**Work required:**
Scan the data. Collect each line that contains the word "height".

**Task data:**
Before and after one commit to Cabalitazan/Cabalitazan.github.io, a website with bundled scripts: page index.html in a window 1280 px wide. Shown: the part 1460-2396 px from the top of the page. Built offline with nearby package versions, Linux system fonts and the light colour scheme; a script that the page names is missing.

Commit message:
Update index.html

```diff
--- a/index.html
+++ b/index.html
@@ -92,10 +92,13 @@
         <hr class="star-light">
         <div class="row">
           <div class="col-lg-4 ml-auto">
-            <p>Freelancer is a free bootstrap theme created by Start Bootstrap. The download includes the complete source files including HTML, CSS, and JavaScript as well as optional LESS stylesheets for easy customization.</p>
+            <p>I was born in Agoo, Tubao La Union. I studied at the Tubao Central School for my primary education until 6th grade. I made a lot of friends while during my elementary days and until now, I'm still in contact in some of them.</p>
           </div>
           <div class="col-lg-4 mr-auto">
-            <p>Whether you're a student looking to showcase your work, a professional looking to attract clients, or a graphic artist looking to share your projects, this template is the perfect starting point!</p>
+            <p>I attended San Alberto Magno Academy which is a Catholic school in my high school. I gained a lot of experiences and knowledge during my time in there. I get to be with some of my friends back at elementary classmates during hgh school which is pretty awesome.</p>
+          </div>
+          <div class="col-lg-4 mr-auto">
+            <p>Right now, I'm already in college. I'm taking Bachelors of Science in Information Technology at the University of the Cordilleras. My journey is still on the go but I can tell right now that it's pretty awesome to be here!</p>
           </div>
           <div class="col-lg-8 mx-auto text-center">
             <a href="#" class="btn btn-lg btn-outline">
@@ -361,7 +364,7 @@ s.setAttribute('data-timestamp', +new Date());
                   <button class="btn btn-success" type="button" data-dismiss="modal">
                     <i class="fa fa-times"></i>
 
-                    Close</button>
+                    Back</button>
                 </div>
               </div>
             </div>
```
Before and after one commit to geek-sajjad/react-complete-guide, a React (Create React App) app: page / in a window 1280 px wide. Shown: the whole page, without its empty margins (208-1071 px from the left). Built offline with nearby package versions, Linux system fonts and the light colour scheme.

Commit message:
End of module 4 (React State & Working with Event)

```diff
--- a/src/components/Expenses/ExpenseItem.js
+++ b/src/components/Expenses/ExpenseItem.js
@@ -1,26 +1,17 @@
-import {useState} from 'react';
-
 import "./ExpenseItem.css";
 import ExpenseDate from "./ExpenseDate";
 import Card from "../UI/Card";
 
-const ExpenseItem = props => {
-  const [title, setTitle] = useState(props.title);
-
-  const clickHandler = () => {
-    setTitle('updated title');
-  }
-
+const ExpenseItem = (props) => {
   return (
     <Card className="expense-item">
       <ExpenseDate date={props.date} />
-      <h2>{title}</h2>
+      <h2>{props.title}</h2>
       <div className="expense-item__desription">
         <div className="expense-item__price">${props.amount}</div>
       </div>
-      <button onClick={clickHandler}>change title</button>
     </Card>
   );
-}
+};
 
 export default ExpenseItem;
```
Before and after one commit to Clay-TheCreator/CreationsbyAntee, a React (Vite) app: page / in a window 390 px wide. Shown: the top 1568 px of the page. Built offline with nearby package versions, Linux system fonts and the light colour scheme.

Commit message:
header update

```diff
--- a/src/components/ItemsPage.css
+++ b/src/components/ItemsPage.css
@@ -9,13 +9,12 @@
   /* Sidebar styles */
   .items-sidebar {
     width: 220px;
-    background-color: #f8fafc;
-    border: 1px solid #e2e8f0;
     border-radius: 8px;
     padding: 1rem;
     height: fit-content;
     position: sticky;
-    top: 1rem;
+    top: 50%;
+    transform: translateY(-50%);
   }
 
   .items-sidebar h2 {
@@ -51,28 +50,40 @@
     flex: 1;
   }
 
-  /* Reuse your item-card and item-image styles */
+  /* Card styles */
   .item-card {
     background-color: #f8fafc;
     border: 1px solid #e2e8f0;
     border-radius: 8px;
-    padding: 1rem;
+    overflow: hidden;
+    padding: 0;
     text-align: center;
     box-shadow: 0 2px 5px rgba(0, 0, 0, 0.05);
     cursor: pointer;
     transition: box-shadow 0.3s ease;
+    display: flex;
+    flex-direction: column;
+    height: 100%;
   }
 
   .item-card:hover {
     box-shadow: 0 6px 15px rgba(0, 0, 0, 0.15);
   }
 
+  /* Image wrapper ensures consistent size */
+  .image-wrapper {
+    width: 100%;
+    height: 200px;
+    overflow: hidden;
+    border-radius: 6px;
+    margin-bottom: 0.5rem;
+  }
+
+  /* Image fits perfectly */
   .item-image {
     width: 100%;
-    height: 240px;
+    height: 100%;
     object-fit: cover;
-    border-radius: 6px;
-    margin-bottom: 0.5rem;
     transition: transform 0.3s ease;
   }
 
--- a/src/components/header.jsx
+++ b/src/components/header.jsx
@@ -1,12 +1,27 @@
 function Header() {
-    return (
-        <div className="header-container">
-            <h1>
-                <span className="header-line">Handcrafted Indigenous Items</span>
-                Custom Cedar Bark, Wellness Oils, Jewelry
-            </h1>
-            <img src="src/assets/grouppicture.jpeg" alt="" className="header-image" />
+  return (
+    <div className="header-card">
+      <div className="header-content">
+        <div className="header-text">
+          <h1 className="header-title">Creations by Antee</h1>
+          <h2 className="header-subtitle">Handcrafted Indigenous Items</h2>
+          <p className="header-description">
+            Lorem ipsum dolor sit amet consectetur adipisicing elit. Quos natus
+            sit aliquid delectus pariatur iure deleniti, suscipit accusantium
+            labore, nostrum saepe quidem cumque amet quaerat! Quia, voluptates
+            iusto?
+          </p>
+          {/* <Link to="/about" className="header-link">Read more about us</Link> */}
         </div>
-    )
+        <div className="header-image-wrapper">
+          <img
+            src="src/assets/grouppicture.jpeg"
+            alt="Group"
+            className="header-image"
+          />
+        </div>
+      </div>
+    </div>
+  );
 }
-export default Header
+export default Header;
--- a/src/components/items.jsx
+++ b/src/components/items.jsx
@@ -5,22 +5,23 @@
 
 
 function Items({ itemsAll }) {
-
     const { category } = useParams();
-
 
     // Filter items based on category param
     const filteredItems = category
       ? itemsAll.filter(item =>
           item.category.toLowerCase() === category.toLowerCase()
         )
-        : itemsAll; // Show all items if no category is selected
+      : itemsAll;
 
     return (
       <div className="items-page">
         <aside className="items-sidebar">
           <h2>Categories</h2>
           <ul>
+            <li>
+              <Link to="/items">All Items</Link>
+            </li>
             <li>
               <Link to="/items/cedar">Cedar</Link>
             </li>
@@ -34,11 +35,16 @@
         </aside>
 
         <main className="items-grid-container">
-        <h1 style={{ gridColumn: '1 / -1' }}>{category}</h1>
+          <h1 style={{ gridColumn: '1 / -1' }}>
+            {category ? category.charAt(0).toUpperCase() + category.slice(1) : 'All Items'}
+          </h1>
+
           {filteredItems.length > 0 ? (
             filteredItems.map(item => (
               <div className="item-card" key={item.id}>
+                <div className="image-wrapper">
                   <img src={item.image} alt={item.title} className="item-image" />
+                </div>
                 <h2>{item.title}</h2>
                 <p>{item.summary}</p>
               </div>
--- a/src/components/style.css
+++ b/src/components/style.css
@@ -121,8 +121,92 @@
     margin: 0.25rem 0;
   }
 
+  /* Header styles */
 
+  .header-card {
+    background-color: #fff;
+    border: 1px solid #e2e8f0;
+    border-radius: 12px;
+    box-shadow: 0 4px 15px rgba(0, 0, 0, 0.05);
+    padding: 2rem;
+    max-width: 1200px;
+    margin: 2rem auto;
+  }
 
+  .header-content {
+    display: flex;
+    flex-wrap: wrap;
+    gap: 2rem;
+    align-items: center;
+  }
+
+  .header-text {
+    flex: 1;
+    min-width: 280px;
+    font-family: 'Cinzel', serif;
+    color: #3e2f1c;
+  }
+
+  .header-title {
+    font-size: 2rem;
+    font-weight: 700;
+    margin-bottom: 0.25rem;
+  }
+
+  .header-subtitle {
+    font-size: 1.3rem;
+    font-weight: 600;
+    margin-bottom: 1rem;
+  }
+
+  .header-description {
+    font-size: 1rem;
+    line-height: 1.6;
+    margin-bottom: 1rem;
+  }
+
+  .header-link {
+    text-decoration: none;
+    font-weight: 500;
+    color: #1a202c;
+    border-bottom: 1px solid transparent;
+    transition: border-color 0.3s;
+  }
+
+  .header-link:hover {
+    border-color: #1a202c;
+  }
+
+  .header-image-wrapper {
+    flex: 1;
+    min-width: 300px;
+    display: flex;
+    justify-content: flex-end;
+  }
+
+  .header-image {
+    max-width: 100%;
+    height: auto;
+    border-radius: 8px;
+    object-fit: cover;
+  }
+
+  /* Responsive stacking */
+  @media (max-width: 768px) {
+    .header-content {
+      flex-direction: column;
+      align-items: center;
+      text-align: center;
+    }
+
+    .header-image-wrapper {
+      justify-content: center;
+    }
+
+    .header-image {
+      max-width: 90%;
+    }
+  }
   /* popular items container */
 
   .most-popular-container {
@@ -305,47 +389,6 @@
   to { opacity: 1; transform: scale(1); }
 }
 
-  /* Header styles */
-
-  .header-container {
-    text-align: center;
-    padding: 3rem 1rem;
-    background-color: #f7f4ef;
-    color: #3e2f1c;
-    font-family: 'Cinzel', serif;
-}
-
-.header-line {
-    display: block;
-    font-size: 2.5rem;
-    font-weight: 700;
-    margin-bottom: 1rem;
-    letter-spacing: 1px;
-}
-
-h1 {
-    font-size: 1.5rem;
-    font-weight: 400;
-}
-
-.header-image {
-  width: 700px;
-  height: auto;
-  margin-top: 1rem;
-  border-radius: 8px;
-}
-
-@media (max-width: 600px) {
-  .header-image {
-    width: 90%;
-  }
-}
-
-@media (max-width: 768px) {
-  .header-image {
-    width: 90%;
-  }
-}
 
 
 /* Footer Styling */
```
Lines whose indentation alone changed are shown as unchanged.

**Result below:**
     height: fit-content;
+    height: 100%;
+    height: 200px;
-    height: 240px;
+    height: 100%;
+    line-height: 1.6;
+    height: auto;
-  height: auto;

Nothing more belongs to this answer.